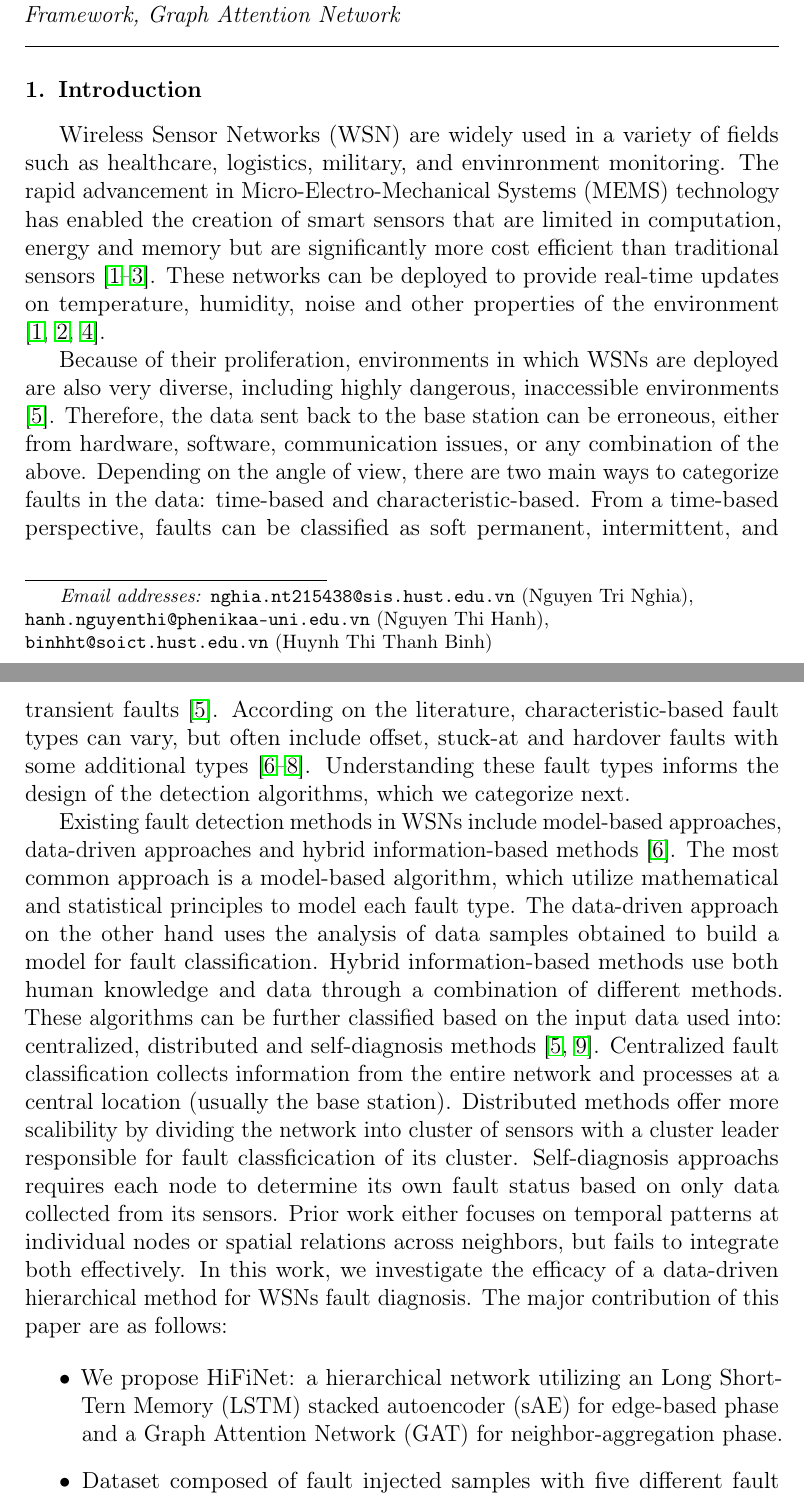
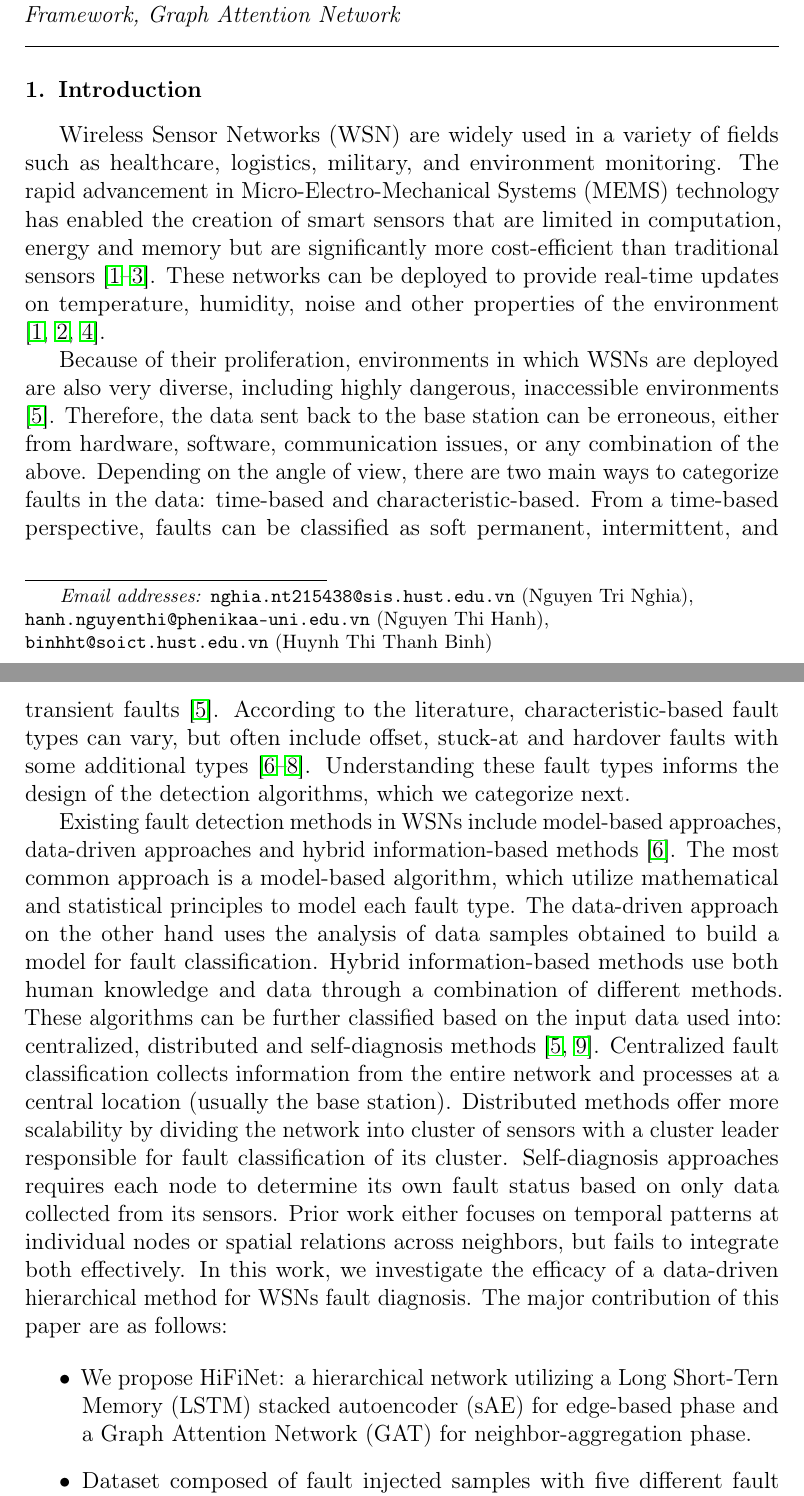
Before and after one commit to nghiant03/HiFiNet-Report, a LaTeX paper (main.tex, which reads content/introduction.tex): two parts of pages 1 and 2 of 5, joined at a grey line, cut so that both start at the same text. Compiled offline with pdfLaTeX.

Commit message:
Fix typo

```diff
--- a/content/introduction.tex
+++ b/content/introduction.tex
@@ -1,10 +1,10 @@
-Wireless Sensor Networks (WSN) are widely used in a variety of fields such as healthcare, logistics, military, and envinronment monitoring. The rapid advancement in Micro-Electro-Mechanical Systems (MEMS) technology has enabled the creation of smart sensors that are limited in computation, energy and memory but are significantly more cost efficient than traditional sensors \cite{Yick2008, Chai2020, Hussain2021}. These networks can be deployed to provide real-time updates on temperature, humidity, noise and other properties of the environment \cite{Yick2008, Chai2020, Ullo2020}.
+Wireless Sensor Networks (WSN) are widely used in a variety of fields such as healthcare, logistics, military, and environment monitoring. The rapid advancement in Micro-Electro-Mechanical Systems (MEMS) technology has enabled the creation of smart sensors that are limited in computation, energy and memory but are significantly more cost-efficient than traditional sensors \cite{Yick2008, Chai2020, Hussain2021}. These networks can be deployed to provide real-time updates on temperature, humidity, noise and other properties of the environment \cite{Yick2008, Chai2020, Ullo2020}.
 
-Because of their proliferation, environments in which WSNs are deployed are also very diverse, including highly dangerous, inaccessible environments \cite{Prasad2023}. Therefore, the data sent back to the base station can be erroneous, either from hardware, software, communication issues, or any combination of the above. Depending on the angle of view, there are two main ways to categorize faults in the data: time-based and characteristic-based. From a time-based perspective, faults can be classified as soft permanent, intermittent, and transient faults \cite{Prasad2023}. According on the literature, characteristic-based fault types can vary, but often include offset, stuck-at and hardover faults with some additional types \cite{Shi2024,Saeed2021, Ni2009}. Understanding these fault types informs the design of the detection algorithms, which we categorize next.
+Because of their proliferation, environments in which WSNs are deployed are also very diverse, including highly dangerous, inaccessible environments \cite{Prasad2023}. Therefore, the data sent back to the base station can be erroneous, either from hardware, software, communication issues, or any combination of the above. Depending on the angle of view, there are two main ways to categorize faults in the data: time-based and characteristic-based. From a time-based perspective, faults can be classified as soft permanent, intermittent, and transient faults \cite{Prasad2023}. According to the literature, characteristic-based fault types can vary, but often include offset, stuck-at and hardover faults with some additional types \cite{Shi2024,Saeed2021, Ni2009}. Understanding these fault types informs the design of the detection algorithms, which we categorize next.
 
-Existing fault detection methods in WSNs include model-based approaches, data-driven approaches and hybrid information-based methods \cite{Shi2024}. The most common approach is a model-based algorithm, which utilize mathematical and statistical principles to model each fault type. The data-driven approach on the other hand uses the analysis of data samples obtained to build a model for fault classification. Hybrid information-based methods use both human knowledge and data through a combination of different methods. These algorithms can be further classified based on the input data used into: centralized, distributed and self-diagnosis methods \cite{Prasad2023, Takele2024}. Centralized fault classification collects information from the entire network and processes at a central location (usually the base station). Distributed methods offer more scalibility by dividing the network into cluster of sensors with a cluster leader responsible for fault classficication of its cluster. Self-diagnosis approachs requires each node to determine its own fault status based on only data collected from its sensors. Prior work either focuses on temporal patterns at individual nodes or spatial relations across neighbors, but fails to integrate both effectively. In this work, we investigate the efficacy of a data-driven hierarchical method for WSNs fault diagnosis. The major contribution of this paper are as follows:
+Existing fault detection methods in WSNs include model-based approaches, data-driven approaches and hybrid information-based methods \cite{Shi2024}. The most common approach is a model-based algorithm, which utilize mathematical and statistical principles to model each fault type. The data-driven approach on the other hand uses the analysis of data samples obtained to build a model for fault classification. Hybrid information-based methods use both human knowledge and data through a combination of different methods. These algorithms can be further classified based on the input data used into: centralized, distributed and self-diagnosis methods \cite{Prasad2023, Takele2024}. Centralized fault classification collects information from the entire network and processes at a central location (usually the base station). Distributed methods offer more scalability by dividing the network into cluster of sensors with a cluster leader responsible for fault classification of its cluster. Self-diagnosis approaches requires each node to determine its own fault status based on only data collected from its sensors. Prior work either focuses on temporal patterns at individual nodes or spatial relations across neighbors, but fails to integrate both effectively. In this work, we investigate the efficacy of a data-driven hierarchical method for WSNs fault diagnosis. The major contribution of this paper are as follows:
 
 \begin{itemize}
-  \item We propose HiFiNet: a hierarchical network utilizing an Long Short-Tern Memory (LSTM) stacked autoencoder (sAE) for edge-based phase and a Graph Attention Network (GAT) for neighbor-aggregation phase.
+  \item We propose HiFiNet: a hierarchical network utilizing a Long Short-Tern Memory (LSTM) stacked autoencoder (sAE) for edge-based phase and a Graph Attention Network (GAT) for neighbor-aggregation phase.
   \item Dataset composed of fault injected samples with five different fault types based on Intel Lab Dataset.
   \item Results include various metrics such as: accuracy, F1-score, recall on the aforementioned dataset, demonstrate improvement against methods in the literature \end{itemize}
```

Exercise prompt – Scan the listing and copy every line where the string "Systems" shows up.

Response area –
-Wireless Sensor Networks (WSN) are widely used in a variety of fields such as healthcare, logistics, military, and envinronment monitoring. The rapid advancement in Micro-Electro-Mechanical Systems (MEMS) technology has enabled the creation of smart sensors that are limited in computation, energy and memory but are significantly more cost efficient than traditional sensors \cite{Yick2008, Chai2020, Hussain2021}. These networks can be deployed to provide real-time updates on temperature, humidity, noise and other properties of the environment \cite{Yick2008, Chai2020, Ullo2020}.
+Wireless Sensor Networks (WSN) are widely used in a variety of fields such as healthcare, logistics, military, and environment monitoring. The rapid advancement in Micro-Electro-Mechanical Systems (MEMS) technology has enabled the creation of smart sensors that are limited in computation, energy and memory but are significantly more cost-efficient than traditional sensors \cite{Yick2008, Chai2020, Hussain2021}. These networks can be deployed to provide real-time updates on temperature, humidity, noise and other properties of the environment \cite{Yick2008, Chai2020, Ullo2020}.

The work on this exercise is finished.